When the House last week passed the Republican version of a federal government budget, I emailed a friend at the United Way of Northern New Jersey that said, “ALICE got mugged.”
Who is ALICE?
It’s the acronym of a 2008 study sponsored by the United Way that examined the 25 percent of the Morris County, NJ population who earns between $20,000 to $60,000. It stands for “Asset Limited, Income Constrained, Employed.” The working poor.
The United Way brought together a team of really smart statisticians who took the spin off the issue and in hard numbers showed how hard it is to survive on such limited income.
And let’s set something straight: $60,000 is not a huge income unless you are a single 25-year-old.
This is not the 1950s. You can’t get a new car for $2,000, or a suburban house for $12,000, Gasoline is not 23 cents a gallon.
An annual income of $60,000 qualifies you in most New Jersey counties for an affordable home. In Morris County it is a less than one half of the median family income of $114,000, according to the 2009 Census update.
An income of $20,000 annually is $384 a week. In Morris County you have to work almost three full weeks at that rate to make the average rent of about $1,100.
But the GOP’s federal budget targets program that help these folks get by. It goes after Medicare and Medicaid which helps seniors and the disabled pay medical bills at the time, especially for seniors, when the most expensive medical costs are going to strike.
This is called balancing the budget on the backs of the poor.
And there aren’t enough of them. Even if they cut all the benefits for this group from the federal budget that would not trim the federal debt a whit.
In Morris County 2 percent of the population have earnings below the federal poverty level, about $21,000. That’s fewer than 10,000 people.
Let’s see them squeeze $14 trillion from that group.
Of course the group that has the money — the oil companies, utility companies, computer companies and the banks — won’t let their GOP buddies raise their taxes. So they go after the poor.
And as an aside, if you haven’t read “The Big Short” by Michael Lewis, do it now. It’ll make you realize that our financial system is being run by the equivalent of 13-year-olds stoked on Doritos and Monster playing an endless game of Gears of War with your money.
The problem with the whole cut spending-raise taxes issue is that debate is really right next to the real issue.
Reform is the real issue, but reform is hard because it doesn’t generate airtime on CNN or FOX and it forces know-it-all-one-issue rookie Congressmen to consider compromise and long range planning.
And of course defense spending is off the table.
But our European forces are ready should an Austrian Arch Duke get assassinated by some Serbian nationalist and World War I breaks out again.

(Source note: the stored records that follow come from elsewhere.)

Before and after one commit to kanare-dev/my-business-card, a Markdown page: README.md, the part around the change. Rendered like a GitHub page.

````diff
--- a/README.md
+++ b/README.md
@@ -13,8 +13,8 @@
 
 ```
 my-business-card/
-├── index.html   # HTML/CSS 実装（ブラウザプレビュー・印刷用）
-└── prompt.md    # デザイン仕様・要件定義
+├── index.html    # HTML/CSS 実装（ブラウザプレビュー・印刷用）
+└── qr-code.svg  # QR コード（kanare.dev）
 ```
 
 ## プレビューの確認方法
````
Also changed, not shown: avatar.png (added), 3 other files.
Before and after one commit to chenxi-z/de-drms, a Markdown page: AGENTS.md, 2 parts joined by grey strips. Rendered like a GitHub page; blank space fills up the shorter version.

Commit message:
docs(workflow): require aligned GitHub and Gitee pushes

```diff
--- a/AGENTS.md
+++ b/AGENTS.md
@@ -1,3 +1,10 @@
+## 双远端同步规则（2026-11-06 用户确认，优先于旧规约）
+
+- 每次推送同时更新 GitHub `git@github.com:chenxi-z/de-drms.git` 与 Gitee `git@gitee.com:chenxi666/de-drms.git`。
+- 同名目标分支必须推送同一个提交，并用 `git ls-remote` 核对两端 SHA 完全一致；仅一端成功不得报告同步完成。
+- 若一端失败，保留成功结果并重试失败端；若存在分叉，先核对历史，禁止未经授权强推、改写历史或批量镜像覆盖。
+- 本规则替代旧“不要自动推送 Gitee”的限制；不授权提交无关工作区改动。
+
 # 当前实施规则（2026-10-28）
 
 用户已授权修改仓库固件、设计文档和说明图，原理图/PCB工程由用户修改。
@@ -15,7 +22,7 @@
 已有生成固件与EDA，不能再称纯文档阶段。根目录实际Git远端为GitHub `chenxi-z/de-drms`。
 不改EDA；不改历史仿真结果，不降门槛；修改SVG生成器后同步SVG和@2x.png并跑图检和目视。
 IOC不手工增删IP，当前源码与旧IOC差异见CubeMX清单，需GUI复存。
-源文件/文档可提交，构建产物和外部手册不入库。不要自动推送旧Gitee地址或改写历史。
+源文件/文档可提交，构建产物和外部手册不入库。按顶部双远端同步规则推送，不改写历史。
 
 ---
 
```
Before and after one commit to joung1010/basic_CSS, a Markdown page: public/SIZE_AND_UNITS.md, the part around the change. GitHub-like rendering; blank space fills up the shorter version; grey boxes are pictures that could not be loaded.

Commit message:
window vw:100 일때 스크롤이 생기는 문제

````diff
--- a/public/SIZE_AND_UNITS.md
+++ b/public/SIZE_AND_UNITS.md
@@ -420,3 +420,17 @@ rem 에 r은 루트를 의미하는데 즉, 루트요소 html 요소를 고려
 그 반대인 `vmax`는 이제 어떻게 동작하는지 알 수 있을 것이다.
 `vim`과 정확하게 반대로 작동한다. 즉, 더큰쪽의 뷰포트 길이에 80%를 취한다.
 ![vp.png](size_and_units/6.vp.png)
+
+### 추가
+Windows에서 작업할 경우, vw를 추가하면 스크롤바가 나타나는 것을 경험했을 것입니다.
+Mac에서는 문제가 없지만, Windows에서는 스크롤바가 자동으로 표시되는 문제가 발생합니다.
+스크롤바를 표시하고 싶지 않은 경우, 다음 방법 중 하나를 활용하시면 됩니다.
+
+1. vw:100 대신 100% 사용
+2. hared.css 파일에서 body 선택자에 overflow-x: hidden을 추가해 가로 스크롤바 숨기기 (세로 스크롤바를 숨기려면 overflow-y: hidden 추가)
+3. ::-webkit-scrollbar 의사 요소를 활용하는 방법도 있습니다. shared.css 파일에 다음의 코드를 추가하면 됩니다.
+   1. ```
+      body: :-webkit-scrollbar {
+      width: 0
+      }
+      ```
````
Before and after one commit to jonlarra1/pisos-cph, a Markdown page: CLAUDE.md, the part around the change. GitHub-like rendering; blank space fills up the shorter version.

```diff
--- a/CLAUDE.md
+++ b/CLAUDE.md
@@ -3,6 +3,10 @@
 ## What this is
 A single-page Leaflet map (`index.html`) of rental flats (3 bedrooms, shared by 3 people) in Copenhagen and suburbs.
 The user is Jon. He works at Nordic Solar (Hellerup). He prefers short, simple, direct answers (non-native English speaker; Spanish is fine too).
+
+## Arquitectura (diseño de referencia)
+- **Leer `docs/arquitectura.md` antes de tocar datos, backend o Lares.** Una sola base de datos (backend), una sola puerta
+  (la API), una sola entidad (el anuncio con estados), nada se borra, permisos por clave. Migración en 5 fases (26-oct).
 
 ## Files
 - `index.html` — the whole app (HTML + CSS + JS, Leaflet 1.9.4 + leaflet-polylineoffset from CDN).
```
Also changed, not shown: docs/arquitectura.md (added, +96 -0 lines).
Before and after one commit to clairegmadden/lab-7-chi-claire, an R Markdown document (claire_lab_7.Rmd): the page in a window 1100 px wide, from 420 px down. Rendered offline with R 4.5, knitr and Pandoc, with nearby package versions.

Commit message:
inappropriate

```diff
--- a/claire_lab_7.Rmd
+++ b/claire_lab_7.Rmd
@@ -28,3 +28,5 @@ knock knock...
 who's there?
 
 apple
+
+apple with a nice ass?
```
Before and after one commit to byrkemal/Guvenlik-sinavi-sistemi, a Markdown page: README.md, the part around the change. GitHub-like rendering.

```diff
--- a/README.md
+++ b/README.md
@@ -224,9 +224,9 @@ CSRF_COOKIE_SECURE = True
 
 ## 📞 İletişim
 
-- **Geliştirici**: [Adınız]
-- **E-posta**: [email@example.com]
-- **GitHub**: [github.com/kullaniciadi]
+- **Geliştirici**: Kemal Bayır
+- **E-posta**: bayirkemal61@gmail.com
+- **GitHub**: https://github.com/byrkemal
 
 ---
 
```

And Kansas and Nebraska are so safe that no foreign powers have tried an attack there.
Along the East Coast over the last 20 years air bases have been shut down in Maine, New Hampshire, New York and they’re going to shut down Fort Monmouth.
We aren’t any less safe because of those cutbacks because new technologies have replaced the old ones.
But this, too, is an old argument.
Defense is a jobs program. No Congressman worth their franking privilege is ever going to tell the folks back home that they favor closing the local military base.
So how about this: Offer to trade the base for a long-term economic development plan that promoted local businesses, addresses environmental issues and finds new technologies?
Picatinny Arsenal has a public-private partnership that promotes such activities and has had some success. Are there no local business or environmental problems that need solving in Kansas?
We need new thinking before it’s too late.
We need new thinking before they pull the rug out from under ALICE and she ends up living on the street with her kids.